No single aircraft is busier in Iraq and Afghanistan than the US Army's workhorse scout helicopter - the OH-58D Kiowa Warrior. The aircraft was designed to fly 14h a month. The deployed fleet averages 80-90h, flying as many as four patrols a day.

That's not bad for an aircraft that has permanently worn the "interim" label throughout its service life. It was christened in 1984 as an economical stop-gap until the RAH-66 Comanche would enter service. Twenty years later, the Kiowa Warrior was still the interim helicopter when the Comanche was finally cancelled.

It remained interim as Bell Helicopter launched - and ultimately lost - the opportunity to replace it with the ARH-70 Arapaho, foregoing necessary sensor and cockpit upgrades to fund a new helicopter with greater speed and payload capacity.

OH-58D Kiowa Warrior
© Rex Features
Don't shoot, we're only an interim measure

The army continues to consider options for finally retiring the OH-58D. An analysis of alternatives to define options for launching an armed aerial scout will be complete in April. The global helicopter industry has lined up a wide range of candidates.

But the signs are growing that the army will finally lift the interim stamp on the OH-58D. In recent weeks, army aviation and industry officials have discussed options for skipping over the AAS replacement programme and start early development of a new joint multi-role family of rotorcraft.

Meanwhile, the army has publicised its commitment to fund a series of long-delayed upgrades for the OH-58 fleet. The rebranded OH-58F will carry a modern, nose-mounted sensor and a new cockpit system.

The track record for the US army aviation community does not inspire confidence. Billions of dollars have been spent to acquire a permanent scout helicopter fleet since 1984, yet the Kiowa Warrior lingers on.

Buying an off-the-shelf helicopter that is far more capable than the OH-58D is an option today. The cruise speed of the OH-58D ranges from 90-100kt (165-185km/h), so unless Bell can integrate a far more powerful engine, it is unlikely to achieve the army's new standard for hovering ability at high altitudes in hot weather.
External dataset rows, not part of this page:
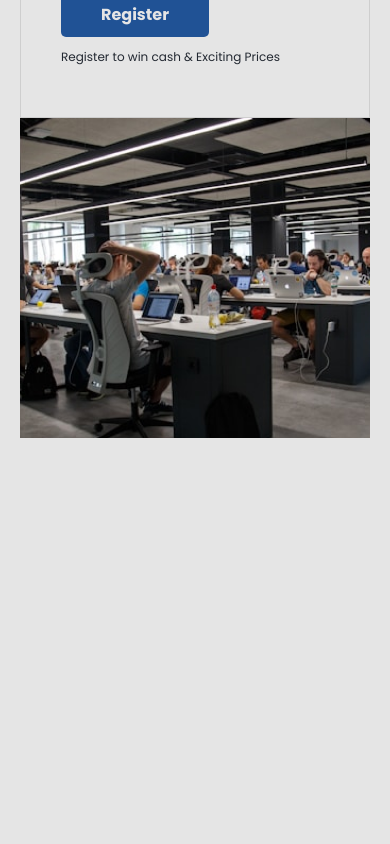
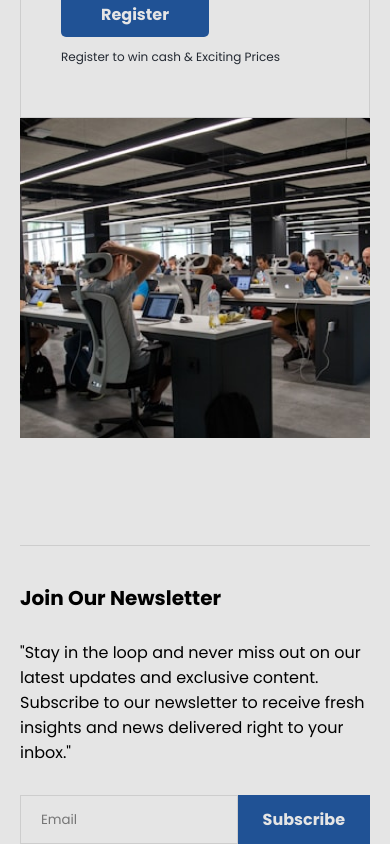
Before and after one commit to basic-coder/myFuse, a React (Vite) app: page / in a window 390 px wide. Shown: the part 1644-2488 px from the top of the page. Before the commit the page ends 2089 px from the top, so only its background shows below. Built offline with nearby package versions, Linux system fonts and the light colour scheme.

Commit message:
newsletter added

```diff
--- /dev/null
+++ b/src/components/Newsletter/Newsletter.jsx
@@ -0,0 +1,20 @@
+import React from 'react'
+import './newsletter.css'
+
+const Newsletter = ({title,description}) => {
+  return (
+    <div className='newsletter'>
+        <div className="newsletter__left">
+            <h3 className='title'>{title}</h3>
+        </div>
+        <div className="newsletter__right">
+            <p>{description}</p>
+            <form className="newsletter__input">
+                <input type="email" placeholder='Email' required /><button className='btn'>Subscribe</button>
+            </form>
+        </div>
+    </div>
+  )
+}
+
+export default Newsletter
--- /dev/null
+++ b/src/components/Newsletter/newsletter.css
@@ -0,0 +1,60 @@
+.newsletter{
+    display: flex;
+    border-top: 1px solid rgba(0, 0, 0, .1);
+    margin-top: 100px;
+}
+
+.newsletter__left{
+    width: 40%;
+    padding-top: 60px;
+    padding-right:60px ;
+}
+
+.newsletter__right{
+    width: 60%;
+    padding: 60px 30px;
+}
+
+.newsletter .newsletter__input{
+    width: 100%;
+    display: flex;
+    margin-top: 50px;
+}
+
+.newsletter .newsletter__input input{
+    width: 100%;
+    outline: none;
+    border: 1px solid rgba(0, 0, 0, .1);
+    background: transparent;
+    padding: 10px  20px;
+}
+
+.newsletter .newsletter__input .btn{
+    border-radius: 0 ;
+    outline: none;
+    border: none;
+    cursor: pointer;
+}
+
+@media screen and (max-width: 767px) {
+
+    .newsletter{
+        flex-direction: column;
+    }
+
+    .newsletter__left,
+    .newsletter__right{
+        width: 100%;
+        padding: 0;
+    }
+
+    .newsletter__left{
+        padding: 40px 0;
+        padding-bottom: 30px;
+    }
+
+    .newsletter .newsletter__input {
+        margin-top: 30px;
+    }
+
+}
--- a/src/pages/Home/Home.jsx
+++ b/src/pages/Home/Home.jsx
@@ -10,6 +10,7 @@ import logoImage3 from '../../images/spotlight/flipkart.png'
 import logoImage4 from '../../images/spotlight/accenture.png'
 import logoImage5 from '../../images/spotlight/american-express.png'
 import StarCard from '../../components/StarCard/StarCard'
+import Newsletter from '../../components/Newsletter/Newsletter'
 
 const Home = () => {
 
@@ -22,6 +23,7 @@ const Home = () => {
         <SpotlightSlider items={logoImages} />
         <TitleDescriptionBox border={false} title="Regular Challenge" description="Elevate your skills and embrace growth with our Regular Challenge – a daily journey to unlock your full potential." />
         <StarCard />
+        <Newsletter title="Join Our Newsletter" description='"Stay in the loop and never miss out on our latest updates and exclusive content. Subscribe to our newsletter to receive fresh insights and news delivered right to your inbox."' />
     </div>
   )
 }
```
Also changed, not shown: 1 other file (tests, documents, lock files or other folders).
The joint multi-role family could lead to the next breakthroughs in rotorcraft technology, or take a place on the list of promising helicopter development projects doomed by lack of funding and/or poor execution.

Gambling on another new development programme is a risky choice. For the busiest aircraft in combat today, the army needs something it can count on.

Source: Flight International